Reading

  • What are the most effective strategies for improving fluency and understanding?
  • How can we create a positive climate for learning to read for pleasure and widely across the curriculum?

Modelling and explanations

  • What are the most effective ways of authoritatively imparting knowledge? 
  • In what ways can our explanations develop children’s resilience and thirst for knowledge?

Meeting the needs of different groups of children

  • How can we ensure that teaching strategies, support and intervention match individual needs accurately?
  • How can we differentiate tasks so that more children attain the higher levels in national assessments?

Feedback and questioning

  • How can we anticipate misconceptions, check for understanding and intervene to make a notable impact on learning?
  • How can we use feedback and questioning to ensure that more pupils attain higher levels in national assessments?

EYFS

  • What are the most effective strategies to secure the early acquisition of language?
  • How do we increase the proportion of children meeting and exceeding national expectations?

Within these research groups, teachers will further discuss what worked well for them in their successful teaching sequences, with the aim of creating a toolkit for possible strategies.  This will be supported by short videos (available by logging into the school account), blog posts and books.

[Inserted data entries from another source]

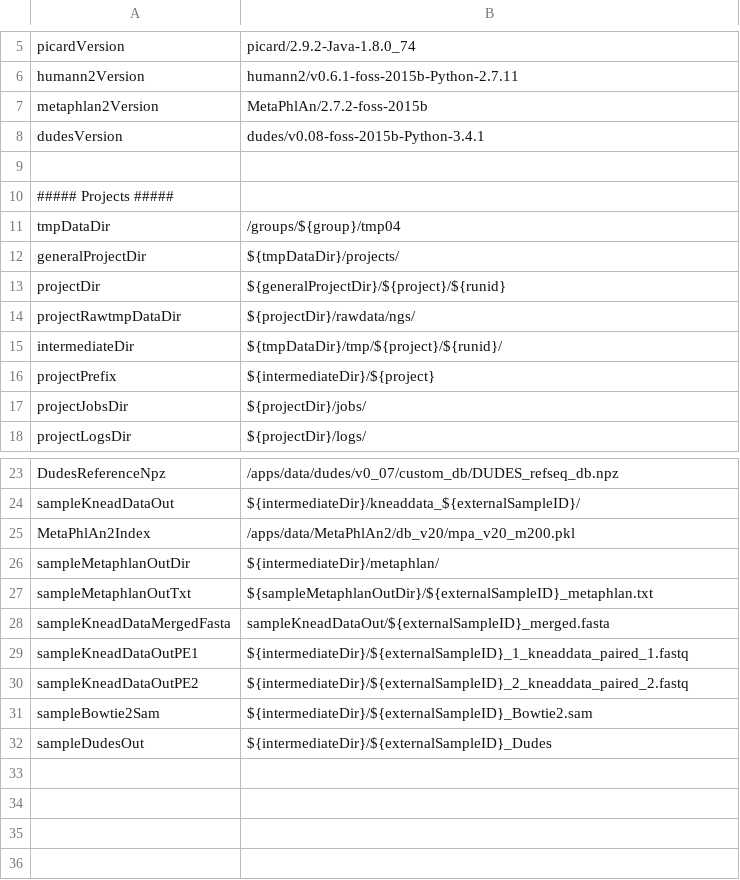
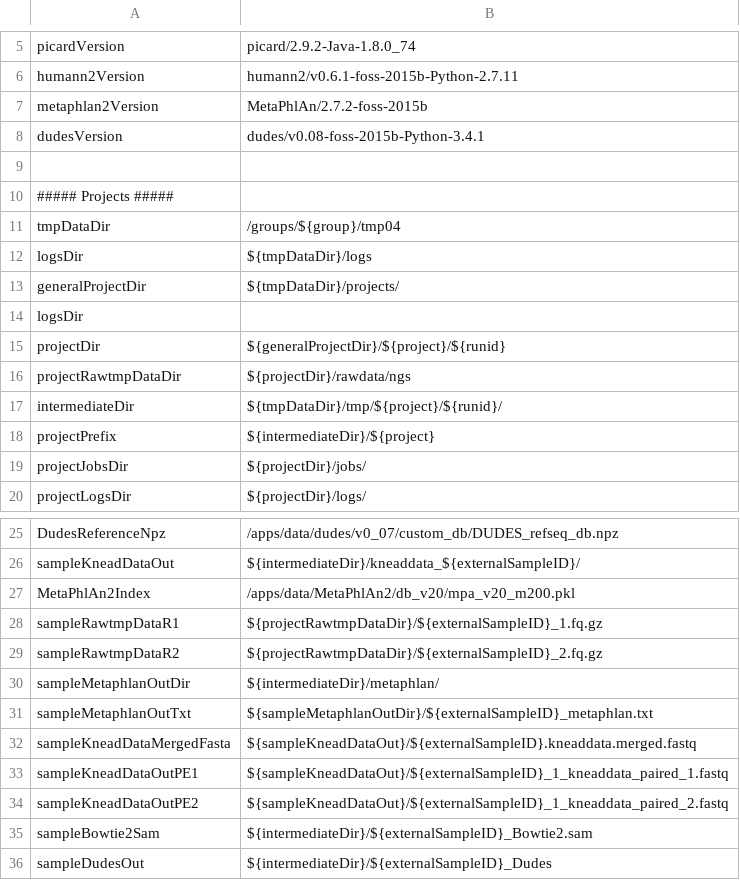
Before and after one commit to lrf2019/NGS_Microbiome, a CSV file: parameters.csv, drawn as a sheet; only a part is shown, gaps mark what is left out.

```diff
--- a/parameters.csv
+++ b/parameters.csv
@@ -11,5 +11,7 @@ dudesVersion,dudes/v0.08-foss-2015b-Python-3.4.1
 tmpDataDir,/groups/${group}/tmp04
+logsDir,${tmpDataDir}/logs
 generalProjectDir,${tmpDataDir}/projects/
+logsDir
 projectDir,${generalProjectDir}/${project}/${runid}
-projectRawtmpDataDir,${projectDir}/rawdata/ngs/
+projectRawtmpDataDir,${projectDir}/rawdata/ngs
 intermediateDir,${tmpDataDir}/tmp/${project}/${runid}/
@@ -25,7 +27,9 @@ sampleKneadDataOut,${intermediateDir}/kneaddata_${externalSampleID}/
 MetaPhlAn2Index,/apps/data/MetaPhlAn2/db_v20/mpa_v20_m200.pkl
+sampleRawtmpDataR1,${projectRawtmpDataDir}/${externalSampleID}_1.fq.gz
+sampleRawtmpDataR2,${projectRawtmpDataDir}/${externalSampleID}_2.fq.gz
 sampleMetaphlanOutDir,${intermediateDir}/metaphlan/
 sampleMetaphlanOutTxt,${sampleMetaphlanOutDir}/${externalSampleID}_metaphlan.txt
-sampleKneadDataMergedFasta,sampleKneadDataOut/${externalSampleID}_merged.fasta
-sampleKneadDataOutPE1,${intermediateDir}/${externalSampleID}_1_kneaddata_paired_1.fastq
-sampleKneadDataOutPE2,${intermediateDir}/${externalSampleID}_2_kneaddata_paired_2.fastq
+sampleKneadDataMergedFasta,${sampleKneadDataOut}/${externalSampleID}.kneaddata.merged.fastq
+sampleKneadDataOutPE1,${sampleKneadDataOut}/${externalSampleID}_1_kneaddata_paired_1.fastq
+sampleKneadDataOutPE2,${sampleKneadDataOut}/${externalSampleID}_1_kneaddata_paired_2.fastq
 sampleBowtie2Sam,${intermediateDir}/${externalSampleID}_Bowtie2.sam
```
Also changed, not shown: workflow.csv, 16 other files.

Reading

http://www.learningpt.org/pdfs/literacy/components.pdf

Modelling and explanations

http://www.education-consumers.org/CT_111811.pdf

http://wp.me/p3UXMS-2I

http://www.aft.org/pdfs/americaneducator/spring2012/Rosenshine.pdf

Meeting the needs of different groups of children

http://www.learningspy.co.uk/featured/deliberately-difficult-focussing-on-learning-rather-than-progress/

http://bit.ly/1iiwu1B

http://bjorklab.psych.ucla.edu/research.html

http://ow.ly/o8Anb

http://learninglab.psych.purdue.edu/publications/

http://www.ascd.org/publications/educational-leadership/feb12/vol69/num05/Teaching-to-What-Students-Have-in-Common.aspx

Feedback and questioning

http://wp.me/p2uRcx-VJ

www.huntingenglish.com/2013/12/26/disciplined-discussion-easy-abc

wp.me/p43kJZ-4U

http://reflectionsofmyteaching.blogspot.co.uk/2013/10/can-i-be-that-little-bit-better.html?m=1

http://reflectionsofmyteaching.blogspot.co.uk/2013/11/can-i-be-that-little-bit-better-at.html?m=1

http://youtu.be/ag38OBjuMrQ

http://learningspy.co.uk/2012/02/20/feedback-its-better-to-receive-than-to-give/#.UcDapa7_tR0.twitter

http://wp.me/p2uRcx-V9

http://feedbackasateachingstrategy.weebly.com/

http://www.learningspy.co.uk/featured/reducing-feedback-might-increase-learning/

http://meridianvale.wordpress.com/2014/01/25/what-if-feedback-wasnt-all-it-was-cracked-up-to-be/

The final part of the session will be for each teacher to settle on one strategy that they will experiment with in their classrooms over the next few weeks.  The research leader will ensure that each teacher in their working group leaves with a plan in place.